Fall- and spring-calving herd managers don’t often find themselves facing the same decision as those who buy calves for backgrounding, but this is one of those times. Should you implant the calves and if so, what product should be used? Answers will vary, of course.
It’s simple if increasing gain is the singular goal. Given adequate nutrition, the return on investment to growth-promoting implants makes it one of the best dollars you can spend. But let’s examine that given: are there adequate dietary resources to support the implant? Data suggests calves need enough nutrition to gain at least a pound per day to make any implant pay. Few operations plan for gains lower than that, but for those who try to hold calves back to change marketing windows, this may be a consideration.
Another reason implants may not make sense is a contradiction with your marketing plans, such as those who sell natural or non-hormone treated calves (NHTC) at a premium. Implanting would limit marketing to conventional outlets, where facts may not support perceptions. I hear of ranchers forgoing the calf performance from implants because they think non-implanted calves bring more in the everyday market, but there’s evidence to the contrary. Calves that are verified Natural or NHTC may indeed receive premiums, but simply assuming buyers pays more for non-implanted calves goes against data from Superior Livestock from 2010 to 2017. Calves were not discounted because of implanting.
Bull calves and replacement heifers are other cases for consideration. Bulls should never be implanted unless they are very young and steered at the same time. There’s debate as to the benefits and risk of implanting replacement heifer prospects; a practical option is to implant only late-born females, whether on the cow or at weaning. They benefit most from additional gain and are least likely to be retained.
With considerations as to IF behind us, now on to the WHAT. New research from the University of Nebraska bolsters previous work on implant protocol development, where Colton Oney and coworkers evaluated the influence of aggressive implant protocols in feedyard cattle. It may seem like a large jump from a discussion of implants for nursing and weaned calves to feedyard protocols, but it’s really the next step. This work and previous data from Henry Hilscher’s work at Nebraska looked at the effects of using increasingly aggressive implants in long-fed calves starting shortly after weaning.
Previous data recommends using implants that match nutrition and stage of life, with potency growing progressively as nutrition improves and calves mature. In other words, use the least potent implant while calves are still nursing, and advance hormone levels as those cattle approach finished harvest. Some have argued that genetic improvement and advancing implant technology may present opportunities to use more potent implants earlier for faster gains, sooner. This collection of recent Nebraska work explored that idea in 500- to 600-lb. beef steers and heifers as well as Holsteins.
A variety of implant combinations were evaluated as the groups looked at the concept of using terminal implants earlier in the feeding period. It didn’t work. Even with improved genetics, nearly ideal nutritional conditions and improved implant options to administer increased hormone levels early in the feeding period, neither cattle performance nor feed efficiency improved. The only achievement was a depression in quality grades, and that outcome fits very few programs.

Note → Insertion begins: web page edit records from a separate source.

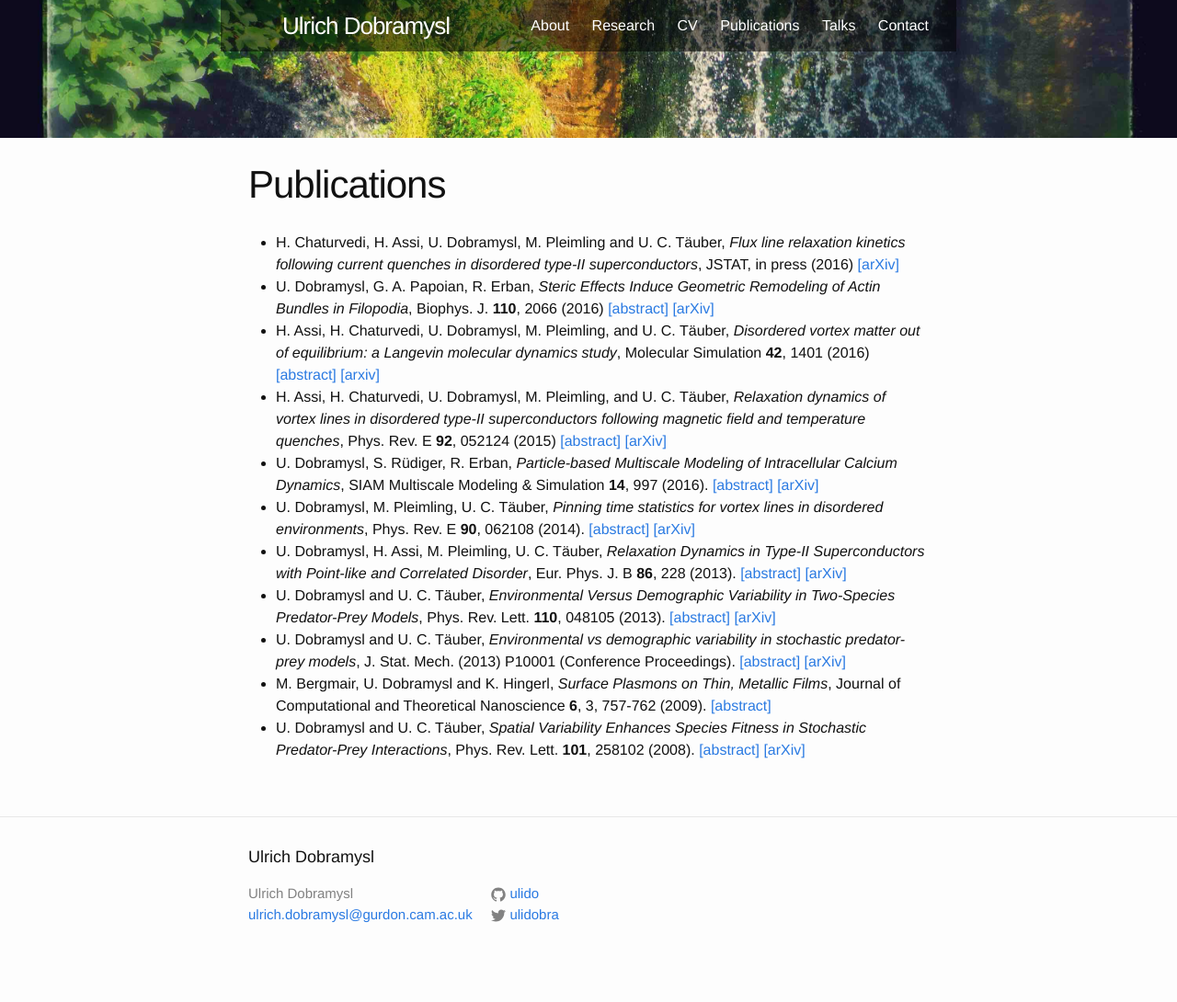
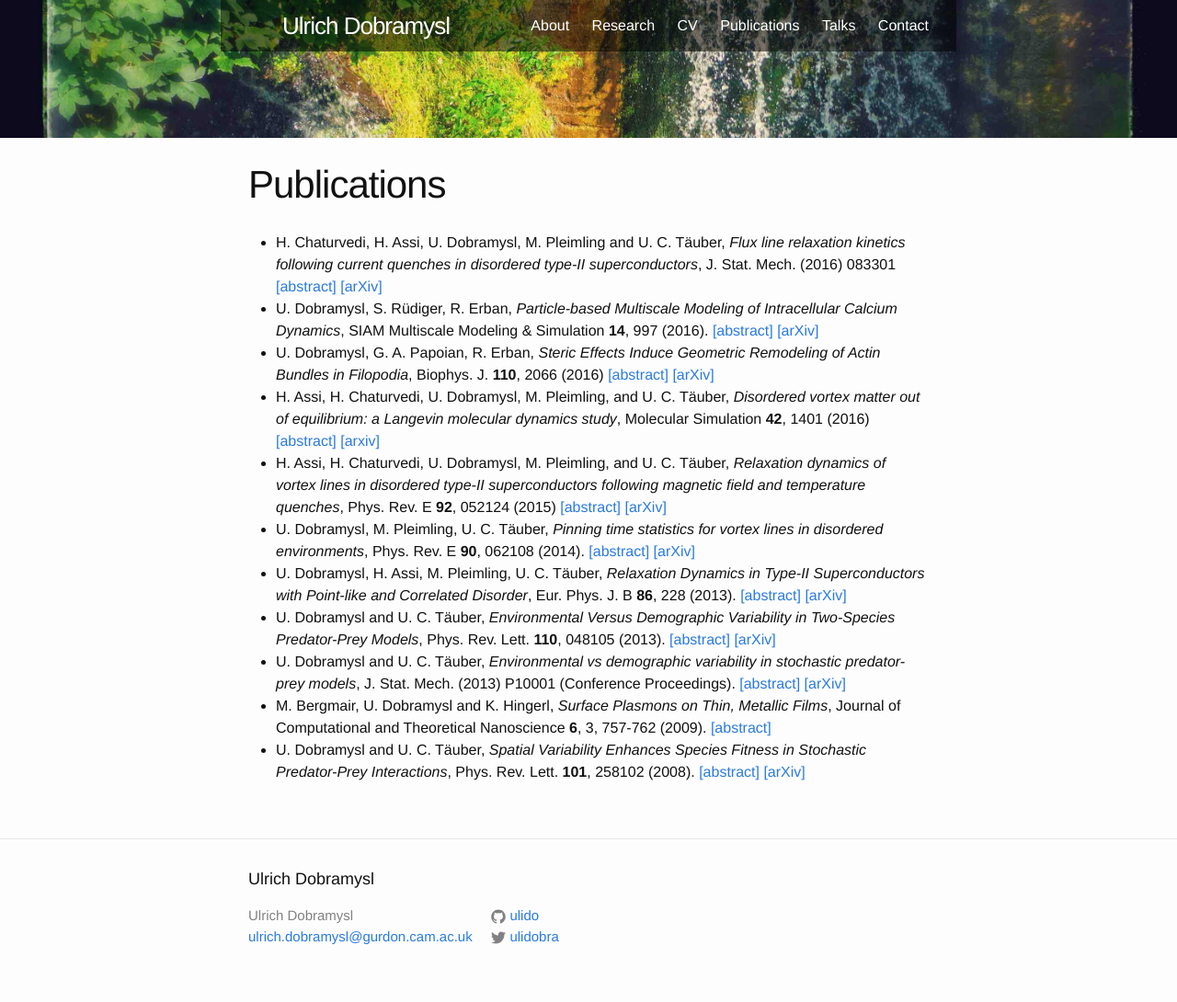
Before and after one commit to ulido/ulido.github.io, a Jekyll site: the page built from 03-publications.md, in a window 1280 px wide. Shown: the whole page at 92% size. Built offline with Jekyll 4.4.1, drawn with Linux system fonts in a browser that asks for light colours; before the commit the page ends 1066 px from its top, so only the background shows below that.

```diff
--- a/03-publications.md
+++ b/03-publications.md
@@ -4,13 +4,13 @@ title: Publications
 permalink: /publications/
 ---
 
-* H. Chaturvedi, H. Assi, U. Dobramysl, M. Pleimling and U. C. T&auml;uber, *Flux line relaxation kinetics following current quenches in disordered type-II superconductors*, JSTAT, in press (2016) [[arXiv]](http://arxiv.org/abs/1606.06100)
+* H. Chaturvedi, H. Assi, U. Dobramysl, M. Pleimling and U. C. T&auml;uber, *Flux line relaxation kinetics following current quenches in disordered type-II superconductors*, J. Stat. Mech. (2016) 083301 [[abstract]](http://dx.doi.org/10.1088/1742-5468/2016/08/083301) [[arXiv]](http://arxiv.org/abs/1606.06100)
+* U. Dobramysl, S. R&uuml;diger, R. Erban, *Particle-based Multiscale Modeling of Intracellular Calcium Dynamics*, SIAM Multiscale Modeling &amp; Simulation **14**, 997 (2016). [[abstract]](http://epubs.siam.org/doi/abs/10.1137/15M1015030) [[arXiv]](http://arxiv.org/abs/1504.00146)
 * U. Dobramysl, G. A. Papoian, R. Erban, *Steric Effects Induce Geometric Remodeling of Actin Bundles in Filopodia*, Biophys. J. **110**, 2066 (2016) [[abstract]](http://dx.doi.org/10.1016/j.bpj.2016.03.013) [[arXiv]](http://arxiv.org/abs/1605.03119)
 * H. Assi, H. Chaturvedi, U. Dobramysl, M. Pleimling, and U. C.
  T&auml;uber, *Disordered vortex matter out of equilibrium: a Langevin molecular dynamics study*, Molecular Simulation **42**, 1401 (2016) [[abstract]](http://dx.doi.org/10.1080/08927022.2015.1119826) [[arxiv]](http://arxiv.org/abs/1509.02227)
 * H. Assi, H. Chaturvedi, U. Dobramysl, M. Pleimling, and U. C.
  T&auml;uber, *Relaxation dynamics of vortex lines in disordered type-II superconductors following magnetic field and temperature quenches*, Phys. Rev. E **92**, 052124 (2015) [[abstract]](http://journals.aps.org/pre/abstract/10.1103/PhysRevE.92.052124) [[arXiv]](http://arxiv.org/abs/1505.06240)
-* U. Dobramysl, S. R&uuml;diger, R. Erban, *Particle-based Multiscale Modeling of Intracellular Calcium Dynamics*, SIAM Multiscale Modeling &amp; Simulation **14**, 997 (2016). [[abstract]](http://epubs.siam.org/doi/abs/10.1137/15M1015030) [[arXiv]](http://arxiv.org/abs/1504.00146)
 * U. Dobramysl, M. Pleimling, U. C. T&auml;uber,
  *Pinning time statistics for vortex lines in
  disordered environments*, Phys. Rev. E **90**, 062108 (2014).
```
Also changed, not shown: 04-talks.md (+0 -1 lines).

This work reaffirms previous data where failing to match implant with nutrition and animal maturity results in lower marbling scores. For those who do not own the cattle from weaning through harvest these results also support an idea we can borrow from wider use: it takes a village. People at each step in the supply chain must do their part to ensure management in their segment doesn’t negatively impact those at a later step. While not the researchers’ goal, this data demonstrates a model where aggressive implant programs designed to enhance early performance not only failed to deliver – they cost a later segment by the loss of carcass merit opportunities